Corticosteroids can also be taken as a tablet, or an injection into the muscle, to help lots of joints. But doctors are usually cautious about this because the medicine can cause significant side effects if used for a long time, and psoriasis can flare up when you stop using it.
Disease-modifying anti-rheumatic drugs (DMARDs)
Disease-modifying anti-rheumatic drugs (DMARDs) are medicines that block the effects of the chemicals released when your immune system attacks your joints.
They can help ease your symptoms and slow the progression of psoriatic arthritis. The earlier you start taking a DMARD, the more effective it will be.
Leflunomide is often the first medicine given for psoriatic arthritis, although sulfasalazine or methotrexate may be considered as alternatives.
It can take several weeks or months to notice a DMARD working, so it's important to keep taking the medicine, even if it does not seem to be working at first.

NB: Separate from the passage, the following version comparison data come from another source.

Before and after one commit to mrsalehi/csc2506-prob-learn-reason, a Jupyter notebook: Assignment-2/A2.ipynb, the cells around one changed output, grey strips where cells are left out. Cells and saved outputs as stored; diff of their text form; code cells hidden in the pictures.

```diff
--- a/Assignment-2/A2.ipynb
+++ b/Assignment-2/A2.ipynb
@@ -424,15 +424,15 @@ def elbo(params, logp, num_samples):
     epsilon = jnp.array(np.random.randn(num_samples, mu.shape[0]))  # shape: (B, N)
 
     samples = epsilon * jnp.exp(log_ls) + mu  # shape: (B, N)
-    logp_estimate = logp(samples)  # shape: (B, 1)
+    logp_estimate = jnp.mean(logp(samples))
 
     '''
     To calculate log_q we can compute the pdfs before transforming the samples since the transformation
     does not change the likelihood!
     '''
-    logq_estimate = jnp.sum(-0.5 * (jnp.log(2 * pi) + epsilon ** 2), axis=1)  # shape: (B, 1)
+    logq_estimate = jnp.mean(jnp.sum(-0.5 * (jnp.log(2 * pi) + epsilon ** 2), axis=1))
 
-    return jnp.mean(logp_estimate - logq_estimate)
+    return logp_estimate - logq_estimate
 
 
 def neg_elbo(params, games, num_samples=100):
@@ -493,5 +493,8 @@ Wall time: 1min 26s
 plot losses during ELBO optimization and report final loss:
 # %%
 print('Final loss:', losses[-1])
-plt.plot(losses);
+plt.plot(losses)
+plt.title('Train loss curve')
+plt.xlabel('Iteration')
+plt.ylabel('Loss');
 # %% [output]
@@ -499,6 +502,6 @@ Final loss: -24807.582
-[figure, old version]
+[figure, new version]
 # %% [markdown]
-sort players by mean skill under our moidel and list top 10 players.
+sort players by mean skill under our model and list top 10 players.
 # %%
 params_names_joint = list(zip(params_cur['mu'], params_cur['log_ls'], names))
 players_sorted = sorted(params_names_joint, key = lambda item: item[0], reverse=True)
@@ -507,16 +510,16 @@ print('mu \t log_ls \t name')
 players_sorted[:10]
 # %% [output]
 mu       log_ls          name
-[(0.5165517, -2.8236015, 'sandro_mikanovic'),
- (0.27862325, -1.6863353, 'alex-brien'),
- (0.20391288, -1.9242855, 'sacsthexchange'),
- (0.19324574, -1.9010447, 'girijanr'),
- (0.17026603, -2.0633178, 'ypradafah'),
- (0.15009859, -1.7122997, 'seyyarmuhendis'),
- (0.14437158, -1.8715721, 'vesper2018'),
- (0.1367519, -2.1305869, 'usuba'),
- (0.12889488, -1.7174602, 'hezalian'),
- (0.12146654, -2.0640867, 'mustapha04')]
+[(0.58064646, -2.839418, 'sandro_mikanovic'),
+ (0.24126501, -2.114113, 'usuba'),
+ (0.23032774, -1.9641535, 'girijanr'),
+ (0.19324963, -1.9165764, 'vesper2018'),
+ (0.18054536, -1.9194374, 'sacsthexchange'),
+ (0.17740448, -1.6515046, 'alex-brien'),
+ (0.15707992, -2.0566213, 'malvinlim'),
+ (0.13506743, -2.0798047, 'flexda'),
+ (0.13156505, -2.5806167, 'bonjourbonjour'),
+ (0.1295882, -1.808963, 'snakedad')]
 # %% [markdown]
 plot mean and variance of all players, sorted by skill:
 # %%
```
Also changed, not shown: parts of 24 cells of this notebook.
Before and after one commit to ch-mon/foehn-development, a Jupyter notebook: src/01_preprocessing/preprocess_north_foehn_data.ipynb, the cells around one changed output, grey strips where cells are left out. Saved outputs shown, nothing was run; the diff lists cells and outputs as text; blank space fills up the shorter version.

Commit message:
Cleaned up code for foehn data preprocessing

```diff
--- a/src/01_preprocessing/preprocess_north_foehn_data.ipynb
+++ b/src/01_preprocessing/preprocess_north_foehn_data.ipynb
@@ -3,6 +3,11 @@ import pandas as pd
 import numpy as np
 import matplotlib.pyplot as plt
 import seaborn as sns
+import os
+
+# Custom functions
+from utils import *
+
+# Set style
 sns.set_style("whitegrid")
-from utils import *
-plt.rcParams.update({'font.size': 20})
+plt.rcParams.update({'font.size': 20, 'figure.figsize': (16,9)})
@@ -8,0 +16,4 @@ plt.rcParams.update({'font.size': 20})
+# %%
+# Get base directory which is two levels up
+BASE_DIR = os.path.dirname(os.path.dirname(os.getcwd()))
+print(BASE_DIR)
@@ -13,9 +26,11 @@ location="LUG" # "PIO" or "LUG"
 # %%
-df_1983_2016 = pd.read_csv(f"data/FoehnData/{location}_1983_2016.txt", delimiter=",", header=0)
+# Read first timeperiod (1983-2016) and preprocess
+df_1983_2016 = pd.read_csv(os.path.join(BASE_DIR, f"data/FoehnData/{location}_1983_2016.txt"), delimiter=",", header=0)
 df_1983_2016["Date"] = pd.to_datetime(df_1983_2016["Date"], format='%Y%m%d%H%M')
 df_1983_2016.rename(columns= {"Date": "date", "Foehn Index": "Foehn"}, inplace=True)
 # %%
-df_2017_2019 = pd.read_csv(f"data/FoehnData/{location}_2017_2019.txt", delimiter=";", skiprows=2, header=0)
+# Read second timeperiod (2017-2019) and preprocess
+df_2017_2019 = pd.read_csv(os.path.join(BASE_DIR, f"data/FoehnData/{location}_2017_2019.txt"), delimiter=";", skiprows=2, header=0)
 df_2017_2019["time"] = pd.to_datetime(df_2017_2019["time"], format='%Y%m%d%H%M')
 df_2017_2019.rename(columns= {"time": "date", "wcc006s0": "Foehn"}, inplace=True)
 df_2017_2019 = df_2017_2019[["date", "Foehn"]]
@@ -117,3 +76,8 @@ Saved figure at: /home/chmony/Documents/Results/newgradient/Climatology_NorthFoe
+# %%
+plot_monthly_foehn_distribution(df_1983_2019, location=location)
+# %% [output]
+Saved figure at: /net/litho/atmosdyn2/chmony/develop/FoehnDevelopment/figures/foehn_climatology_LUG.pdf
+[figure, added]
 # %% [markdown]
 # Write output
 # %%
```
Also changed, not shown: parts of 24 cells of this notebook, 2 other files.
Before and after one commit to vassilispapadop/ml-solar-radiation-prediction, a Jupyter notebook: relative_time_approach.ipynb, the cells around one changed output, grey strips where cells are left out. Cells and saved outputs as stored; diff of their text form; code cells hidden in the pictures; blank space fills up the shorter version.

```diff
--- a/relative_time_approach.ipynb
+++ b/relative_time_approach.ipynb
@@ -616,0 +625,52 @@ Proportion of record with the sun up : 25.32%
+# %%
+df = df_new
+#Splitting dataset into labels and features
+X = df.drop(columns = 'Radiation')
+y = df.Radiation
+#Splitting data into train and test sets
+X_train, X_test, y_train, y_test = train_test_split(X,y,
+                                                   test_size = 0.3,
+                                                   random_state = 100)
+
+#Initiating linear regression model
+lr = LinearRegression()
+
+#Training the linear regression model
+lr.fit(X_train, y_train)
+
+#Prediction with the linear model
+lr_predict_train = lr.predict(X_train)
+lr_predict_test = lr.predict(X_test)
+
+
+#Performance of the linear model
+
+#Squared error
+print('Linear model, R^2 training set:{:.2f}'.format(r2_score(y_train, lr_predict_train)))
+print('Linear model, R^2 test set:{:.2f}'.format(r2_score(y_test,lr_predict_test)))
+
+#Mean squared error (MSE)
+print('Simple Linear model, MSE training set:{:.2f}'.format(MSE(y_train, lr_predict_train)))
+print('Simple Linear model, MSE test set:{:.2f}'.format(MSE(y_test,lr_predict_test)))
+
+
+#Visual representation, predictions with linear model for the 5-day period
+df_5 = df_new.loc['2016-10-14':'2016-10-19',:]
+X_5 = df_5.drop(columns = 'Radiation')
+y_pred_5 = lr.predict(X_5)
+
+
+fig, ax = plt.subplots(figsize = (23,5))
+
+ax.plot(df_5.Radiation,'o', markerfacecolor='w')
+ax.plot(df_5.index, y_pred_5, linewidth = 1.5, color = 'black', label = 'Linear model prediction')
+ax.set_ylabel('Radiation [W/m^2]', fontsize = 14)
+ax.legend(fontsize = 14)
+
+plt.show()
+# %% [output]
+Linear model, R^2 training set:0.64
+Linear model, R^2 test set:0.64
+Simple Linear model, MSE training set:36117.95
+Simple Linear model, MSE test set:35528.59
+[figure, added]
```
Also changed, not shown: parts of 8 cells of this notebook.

Biological treatments are a newer type of treatment for psoriatic arthritis. You may be offered one of these treatments if DMARDs have not worked or are not suitable.
Biological treatments work by stopping particular chemicals in the blood activating the immune system to attack the lining of the joints.
Biological medicines that might be recommended include adalimumab, apremilast, certolizumab, etanercept and tofacitinib.
The most common side effect of biological treatments is a reaction in the area where the medicine is injected, such as redness, swelling or pain. These reactions are not usually serious.
Biological treatments can also sometimes cause other side effects, including problems with your liver, kidneys or blood count. You'll usually need to have regular blood or urine tests to check for these.
Biological treatments can also make you more likely to develop infections. Tell a doctor as soon as possible if you develop symptoms such as a sore throat, high temperature or diarrhoea.
Biological medicine will usually be recommended for 3 months to see if it helps. If it's effective, it can be continued. If it's not effective, the doctor may suggest stopping the medicine or swapping to an alternative biological treatment.
There's not enough scientific evidence to say that complementary therapies, such as balneotherapy (bathing in water containing minerals), works in treating psoriatic arthritis.
There's also not enough evidence to support taking any kind of food supplement as treatment.
Complementary therapies can sometimes react with other treatments, so talk to a GP, specialist or pharmacist if you're thinking of using any.
As with psoriasis and other types of inflammatory arthritis, you may be more likely to get some other conditions – such as cardiovascular disease (CVD) – if you have psoriatic arthritis.
A doctor should carry out tests each year (such as blood pressure and cholesterol tests) so they can check if you have CVD and offer additional treatment, if necessary.
You can also help yourself by:
- having a good balance between rest and regular physical activity
- losing weight, if you're overweight
- not smoking
- only drinking a moderate amount of alcohol
Your care team
As well as a GP and a rheumatologist, you may also be cared for by:
- a specialist nurse – who will often be your first point of contact with your specialist care team
- a dermatologist (skin specialist) – who will be responsible for treating your psoriasis symptoms
- a physiotherapist – who can create an exercise plan to help keep your joints mobile
- an occupational therapist – who can identify any problems you have with everyday activities and find ways to overcome or manage these
- a psychologist – who can offer psychological support if you need it